Chi-square test can be used for testing independence using the formula at wiki.

Given a table:

> x = c(12, 26, 22) > names(x) = c("A", "B", "C") > x A B C 12 26 22

We want to know the values are independent from class, i.e., A, B, C. It’s very trivial in R:

> chisq.test(x) Chi-squared test for given probabilities data: x X-squared = 5.2, df = 2, p-value = 0.07427

Or one can use matrix:

> x = matrix(c(10, 12, 15, 13, 17, 14), nrow=2, dimnames=list(c("A", "B"), c("1", "2", "3"))) > x 1 2 3 A 10 15 17 B 12 13 14 > chisq.test(x) Pearson's Chi-squared test data: x X-squared = 0.5046, df = 2, p-value = 0.777

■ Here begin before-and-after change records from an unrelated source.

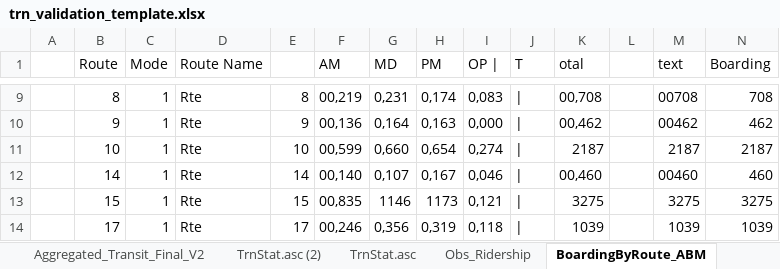
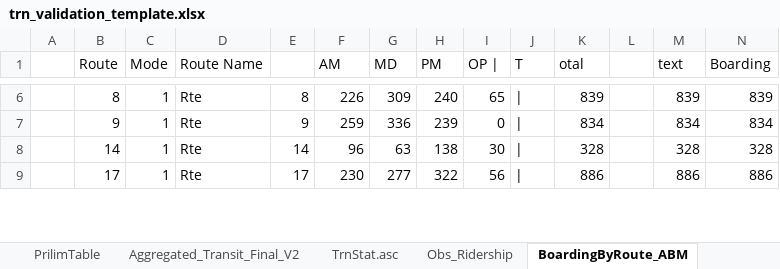
Before and after one commit to RSGInc/nashvilleabm, an Excel workbook: Support/BaseYear/validation/trn_validation_template.xlsx, sheet BoardingByRoute_ABM, drawn as a sheet; only a part is shown, gaps mark what is left out; values as stored, in another font and other column widths than the file's, no borders; removed rows and columns are numbered as before the commit, all else as after; the diff covers the shown part only; the diff names each change by its address in the sheet, - before the commit and + after, or states it on an @@ line.

```diff
--- a/Support/BaseYear/validation/trn_validation_template.xlsx (sheet BoardingByRoute_ABM)
+++ b/Support/BaseYear/validation/trn_validation_template.xlsx (sheet BoardingByRoute_ABM)
-sheet tab: TrnStat.asc (2)
-F6 (AM): 00,219
+F6 (AM): 226
-G6 (MD): 0,231
+G6 (MD): 309
-H6 (PM): 0,174
+H6 (PM): 240
-I6 (OP |): 0,083
+I6 (OP |): 65
-K6 (otal): 00,708
+K6 (otal): 839
-M6 (text): 00708
+M6 (text): 839
-N6 (Boarding): 708
+N6 (Boarding): 839
-F7 (AM): 00,136
+F7 (AM): 259
-G7 (MD): 0,164
+G7 (MD): 336
-H7 (PM): 0,163
+H7 (PM): 239
-I7 (OP |): 0,000
+I7 (OP |): 0
-K7 (otal): 00,462
+K7 (otal): 834
-M7 (text): 00462
+M7 (text): 834
-N7 (Boarding): 462
+N7 (Boarding): 834
-row 11:  | 10 | 1 | Rte | 10 | 00,599 | 0,660 | 0,654 | 0,274 | | | 2187 |  | 2187 | 2187
-F8 (AM): 00,140
+F8 (AM): 96
-G8 (MD): 0,107
+G8 (MD): 63
-H8 (PM): 0,167
+H8 (PM): 138
-I8 (OP |): 0,046
+I8 (OP |): 30
-K8 (otal): 00,460
+K8 (otal): 328
-M8 (text): 00460
+M8 (text): 328
-N8 (Boarding): 460
+N8 (Boarding): 328
-row 13:  | 15 | 1 | Rte | 15 | 00,835 | 1146 | 1173 | 0,121 | | | 3275 |  | 3275 | 3275
-F9 (AM): 00,246
+F9 (AM): 230
-G9 (MD): 0,356
+G9 (MD): 277
-H9 (PM): 0,319
+H9 (PM): 322
-I9 (OP |): 0,118
+I9 (OP |): 56
-K9 (otal): 1039
+K9 (otal): 886
-M9 (text): 1039
+M9 (text): 886
-N9 (Boarding): 1039
+N9 (Boarding): 886
```
Also changed, not shown: 8 added rows, 24 removed rows and 148 edited cells elsewhere in this sheet, sheet TrnStat.asc, sheet BoardingByRoute_All, sheet PrilimTable, formulas that keep their value, hidden cells, charts or pictures.
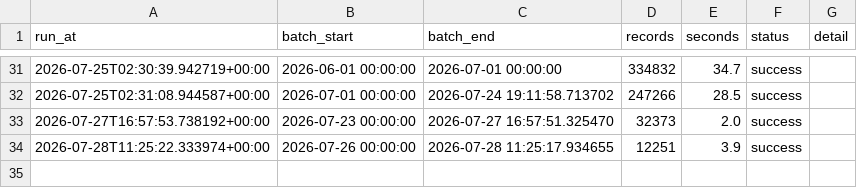
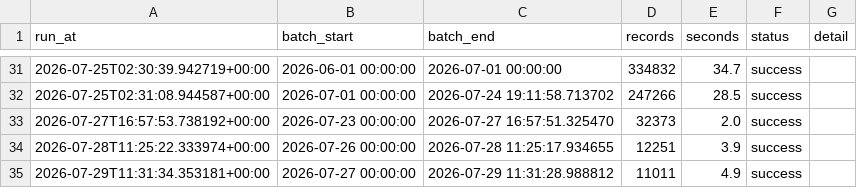
Before and after one commit to EdidiongEkpoh/NYC-311-Analytics, a CSV file: data/raw/ingest_log.csv, drawn as a sheet; only a part is shown, gaps mark what is left out.

```diff
--- a/data/raw/ingest_log.csv
+++ b/data/raw/ingest_log.csv
@@ -34 +34,2 @@ run_at,batch_start,batch_end,records,seconds,status,detail
 2026-07-28T11:25:22.333974+00:00,2026-07-26 00:00:00,2026-07-28 11:25:17.934655,12251,3.9,success,
+2026-07-29T11:31:34.353181+00:00,2026-07-27 00:00:00,2026-07-29 11:31:28.988812,11011,4.9,success,
```
Also changed, not shown: 2 other files.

Or one can just list of values or its table:

> x = c("M", "M", "M", "M", "F", "F", "F", "F") > y = c(1, 3, 2, 4, 5, 3, 2, 7) > chisq.test(x, y) Pearson's Chi-squared test data: x and y X-squared = 4, df = 5, p-value = 0.5494 > chisq.test(table(x, y)) Pearson's Chi-squared test data: table(x, y) X-squared = 4, df = 5, p-value = 0.5494

Two things to remember:

– If the number of samples is small in 2×2 contingency table, we need to use fisher.test() for fisher’s exact testing. It uses hypergeometric distribution instead of chi square for more accurate test.

– If samples are paired (like measurement for the same person before and after of treatment or like rating change before and after election campaign), we need to use mcnemar.test(). But even in mcnemar.test(), if the expected count is small, we need to use binom.test() to see if there’s any difference.

Reference)

1. 김재희, R을 이용한 통계 프로그래밍 기초, 자유아카데미.

2. 이태림 외, 생명과학 자료분석, 한국방송통신대학교출판부.

3. 신준호, 빈도분석과 카이자승 검정. http://www.richis.org/html/research/statistics/a05.pdf

4. Chi-square, Fisher’s exact, and McNemar’s test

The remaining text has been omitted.